Literacy refers to the ability to read and write. However, in order to succeed at these skills, children need to first develop phonological awareness skills. Letter sound knowledge and phonological awareness skills are found to be predictors of reading success.
These are often referred to as ‘pre-literacy’ skills or the building blocks for literacy.
Phonological awareness refers to the knowledge of speech sound skills such as:
- Letter-sound knowledge
- Knowing which letters makes what sound
- For example: ‘f’ makes a ‘fff’ sound as in ‘fish’
- Identifying letters in words
- Knowing what sound is at the beginning, middle and end of the word
- For example, the first sound of ‘bat’ is ‘b’, last sound is ‘t’ and the middle sound is ‘a’
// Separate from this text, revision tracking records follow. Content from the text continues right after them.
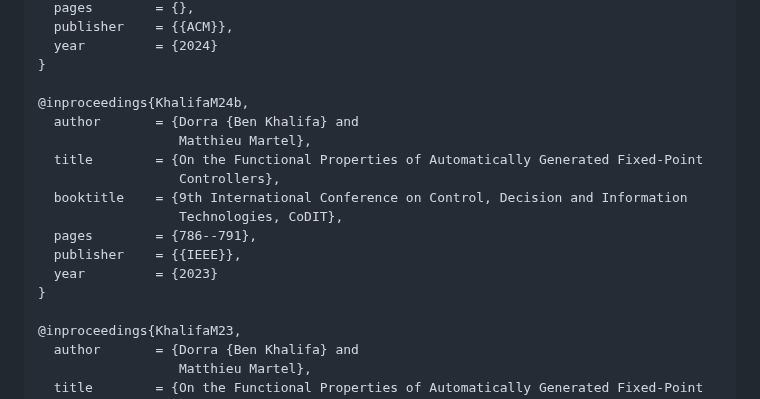
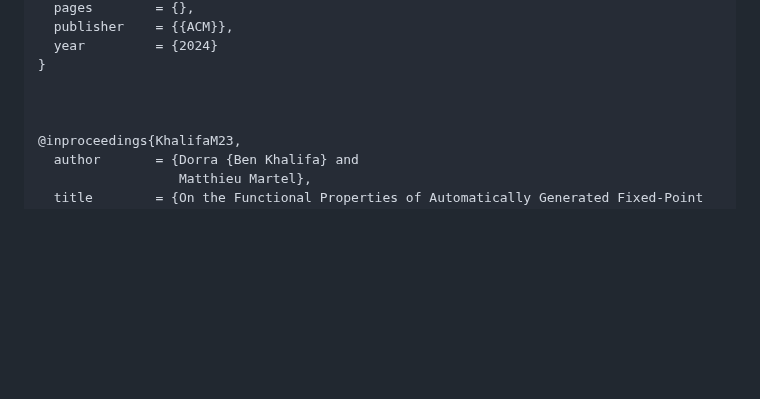
Before and after one commit to dbenkhal/POPiX, a Markdown page: README.md, the part around the change. Drawn GitHub-style; blank space fills up the shorter version.

```diff
--- a/README.md
+++ b/README.md
@@ -87,17 +87,7 @@ Please cite our PoPix articles ( $CF'24, CoDIT'23, DASIP'22).
   year         = {2024}
 }
 
-@inproceedings{KhalifaM24b,
-  author       = {Dorra {Ben Khalifa} and
-                  Matthieu Martel},
-  title        = {On the Functional Properties of Automatically Generated Fixed-Point
-                  Controllers},
-  booktitle    = {9th International Conference on Control, Decision and Information
-                  Technologies, CoDIT},
-  pages        = {786--791},
-  publisher    = {{IEEE}},
-  year         = {2023}
-}
+
 
 @inproceedings{KhalifaM23,
   author       = {Dorra {Ben Khalifa} and
```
- Manipulating and deleting sounds in words
- Manipulating sounds – for example, say ‘bat’ but replace the ‘b’ sound with a ‘h’ (answer: hat)
- Deleting sounds – for example, say ‘splat’ without the ‘l’ sound (answer: spat)
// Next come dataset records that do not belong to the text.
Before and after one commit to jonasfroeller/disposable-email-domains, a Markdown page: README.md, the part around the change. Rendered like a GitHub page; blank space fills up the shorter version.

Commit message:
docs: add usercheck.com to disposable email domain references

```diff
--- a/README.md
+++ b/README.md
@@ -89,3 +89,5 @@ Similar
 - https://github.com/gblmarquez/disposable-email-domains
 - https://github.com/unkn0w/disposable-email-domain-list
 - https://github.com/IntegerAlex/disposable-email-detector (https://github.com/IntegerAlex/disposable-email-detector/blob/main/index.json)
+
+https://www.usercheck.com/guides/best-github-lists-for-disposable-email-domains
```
- Blending and segmenting sounds with words
- Blending – when individual sounds are given and the child must blend them together to create a word (e.g. when given the sounds ‘m’, ’oo’ and ’n’, they are able to piece it together to make ‘moon’
- Segmenting – breaking down individual sounds when given a word (e.g. ‘bark’ is made of ‘b-ar-k’)
Children need to be competent and confident in all these skills in order to achieve success in reading and spelling familiar and unfamiliar words.